Zooming into Microplastics 

Immersing visitors in the world of microplastics

An immersive exhibit experience proposal about environmental changes and inspiring visitors to make a change

4 weeks, solo project, 2021



Create a temporary exhibition featuring an issue. Consider how technology can augment content, increase learning and/or make the museum experience more interactive.

Hover your mouse over this to see how the floor moves around you. This may not properly scale on mobile devices. 

Walkthrough video

The visitor journey

As a visitor enters the exhibit, the lighting changes drastically as they enter this immersive and isolated space, priming them to inquire and to observe.
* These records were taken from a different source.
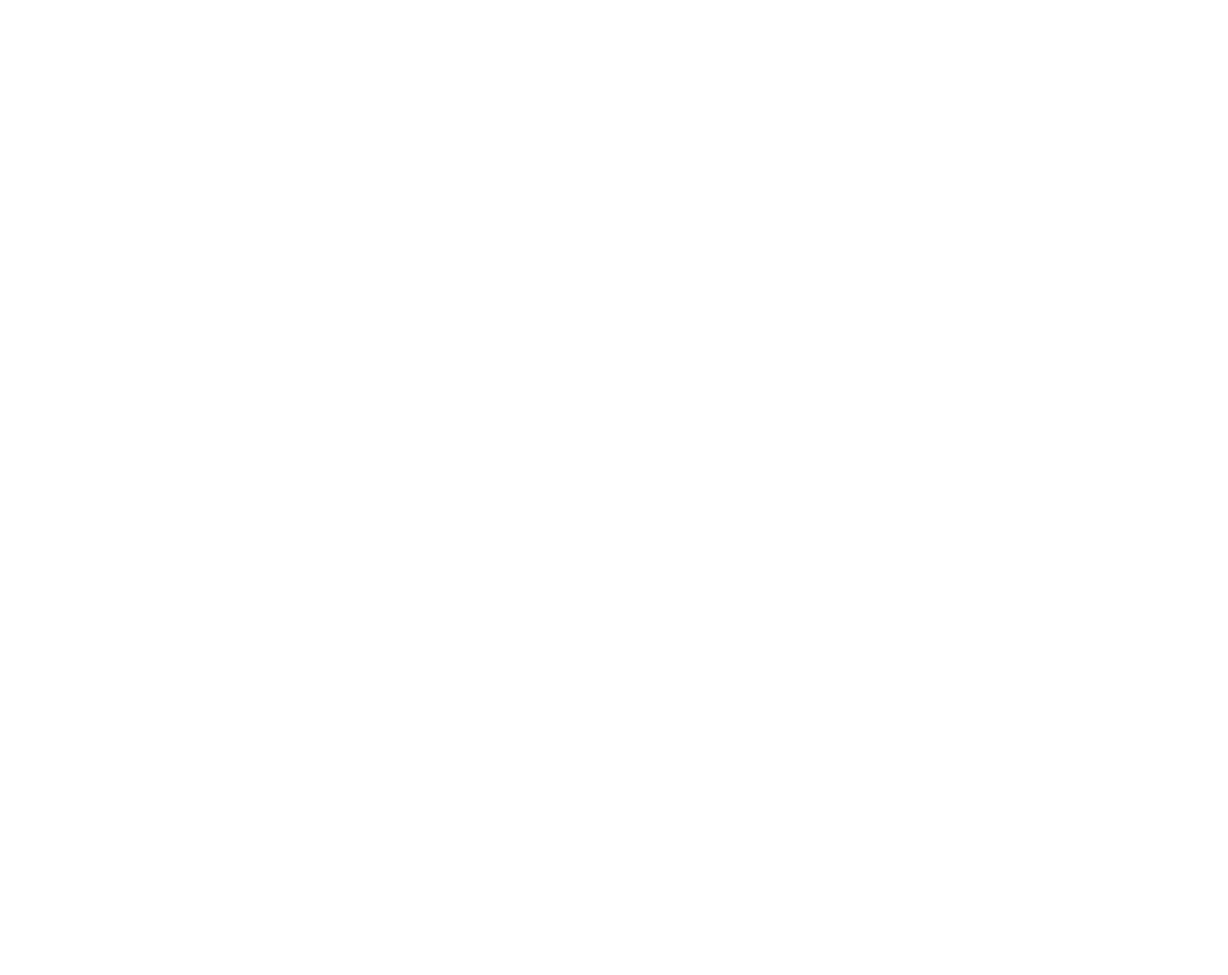
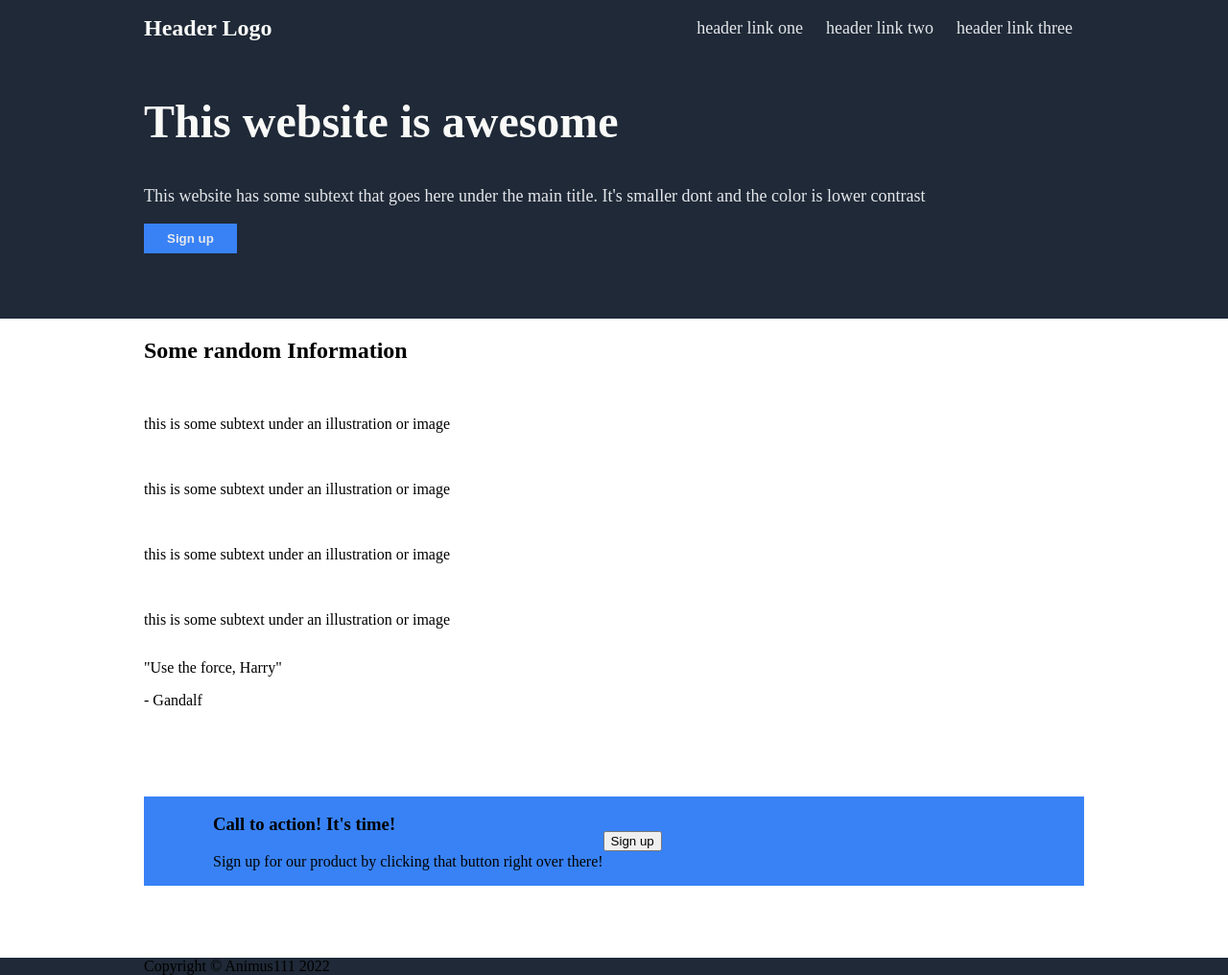
Before and after one commit to Animus111/project-landing-page, a plain HTML site: page index.html in a window 1280 px wide. Shown: the whole page at 96% size. Before the commit the page ends 800 px from the top, so only its background shows below. Drawn offline with Linux system fonts and the light colour scheme.

Commit message:
add css mostly on header and first container

```diff
--- a/index.html
+++ b/index.html
@@ -5,30 +5,68 @@
     <meta http-equiv="X-UA-Compatible" content="IE=edge">
     <meta name="viewport" content="width=device-width, initial-scale=1.0">
     <title>Landing Page</title>
+    <link rel="stylesheet" href="style.css">
 </head>
 <body>
   <div class="header">
-
+    <h1 class="logo">Header Logo</h1>
+    <a href="">header link one</a>
+    <a href="">header link two</a>
+    <a href="">header link three</a>
   </div>
 
   <div class="container1">
-
+    <div class="hero">
+      <h2 class="text">This website is awesome</h2>
+      <p class="sub-text">This website has some subtext that goes here under the main title. It's smaller dont and the color is lower contrast</p>
+      <button>Sign up</button>
+    </div>
+    <div class="image">
+      <img src="" alt="">
+    </div>
   </div>
 
   <div class="container2">
-
+    <h2 class="heading">Some random Information</h2>
+    <div class="cards">
+      <div class="card">
+        <img src="" alt="">
+        <p class="text">this is some subtext under an illustration or image</p>
+      </div>
+      <div class="card">
+        <img src="" alt="">
+        <p class="text">this is some subtext under an illustration or image</p>
+      </div>
+      <div class="card">
+        <img src="" alt="">
+        <p class="text">this is some subtext under an illustration or image</p>
+      </div>
+      <div class="card">
+        <img src="" alt="">
+        <p class="text">this is some subtext under an illustration or image</p>
+      </div>
+    </div>
   </div>
 
   <div class="container3">
-
+    <div class="quote">
+      <p class="text">"Use the force, Harry"</p>
+      <p class="name">- Gandalf</p>
+    </div>
   </div>
 
   <div class="container4">
-
+    <div class="calltoaction">
+      <h3 class="heading">Call to action! It's time!</h3>
+      <p class="text">Sign up for our product by clicking that button right over there!</p>
+    </div>
+    <div class="button">
+      <button>Sign up</button>
+    </div>
   </div>
 
   <div class="footer">
-
+    Copyright © Animus111 2022
   </div>
 </body>
 </html>
--- a/style.css
+++ b/style.css
@@ -0,0 +1,63 @@
+body {
+  display: flex;
+  flex-flow: column;
+  margin: 0;
+}
+
+.header {
+  display: flex;
+  align-items: center;
+  color: #F9FAF8
+}
+
+.logo {
+  margin-right: auto;
+  font-size: 24px;
+}
+
+a {
+  text-decoration: none;
+  padding: 12px;
+}
+
+.container1, .header, .footer {
+  background-color: #1F2937
+}
+
+.header, .container1, .container2, .container3, .footer {
+  padding: 0 150px;
+}
+
+.container4 {
+  margin: 75px 150px;
+  padding: 0 72px;
+  display: flex;
+  align-items: center;
+}
+
+.hero{
+  padding-bottom: 50px;
+}
+.hero .text {
+  font-size: 48px;
+  font-weight: 800;
+  color: #F9FAF8;
+}
+
+.hero .sub-text, a{
+  color: #F9FAF8;
+  font-size: 18px;
+  color: #E5E7EB;
+}
+
+.hero button {
+padding: 8px 24px;
+color: #E5E7EB;
+font-weight: 800;
+}
+
+ .hero button, .container4 {
+  background-color: #3882F6;
+  border-width: 0px;
+
+ }
```
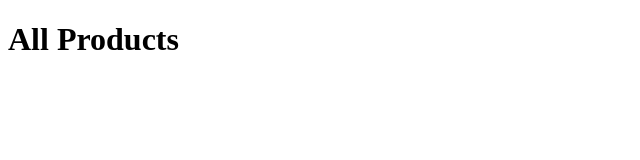
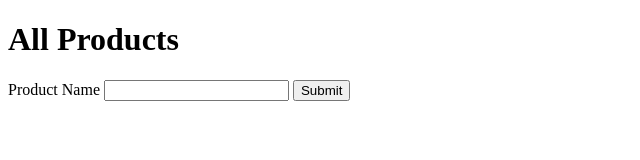
Before and after one commit to Faizan0605/express-learn, a website: page view/products.html in a window 1280 px wide. Shown: the whole page, without its empty margins (0-640 px from the left). Drawn offline with Linux system fonts and the light colour scheme.

Commit message:
html file get form

```diff
--- a/view/products.html
+++ b/view/products.html
@@ -5,6 +5,12 @@
     <meta name="viewport" content="width=device-width, initial-scale=1.0">
     <title>All Products</title>
     <h1>All Products</h1>
+
+    <form>
+        <label for="product">Product Name</label>
+        <input id="product" name="productName"/>
+        <button type="submit">Submit</button>
+    </form>
 </head>
 <body>
 
```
Visitors also notice that ground has a moving river that guides them to see the source of microplastics in the ocean. Although not pictured here, the river flows around visitors and obstacles touching the ground.

As visitors walk further, they’ll see a brief introduction that contextualizes the exhibit for them. It is slightly lifted off the ground to create a more open area.

Interactive Floor
The ground moves around the footprint of the microscope, further indicating to visitors that the microscope can be moved. The area around the microscope provides a preview of how a microscope moves around– it builds a spatial relationship between the water around it and the hidden microplastics inside.

Feel free to play with the interactive floor simulation here.

Observing Effects
As viewers move around large coasting microscopes, they see reveal different scales in magnitude of microplastics as they move upstream. At one place, a viewer would see the smallest microplastics using Raman Spectroscopy. Moving forward, they would see plastics smaller than the width of a human hair under a high-powered microscope. At the the very top, they can see lower-powered magnifications of larger plastics.

Tangible Objects
At the back of the exhibit, visitors see the firsthand products that cause microplastic pollution. Text that is in front of the tangible projects explain individual mechanisms of plastic breakdown and discuss major corporate and political entities that are responsible for these products.  

Commiting to Change
Finally, viewers at this point likely want to know how to make a meaningful impact. However, I wanted to disregard common practices of offsetting blame on companies producing waste to an individual.

With knowledge of the companies, practices, and objects that cause microplastic pollution, visitors can commit to change by writing on a wall with a post-it note. By seeing the collective actions of other visitors, the existing paradigm of individual blame for pollution changes in context.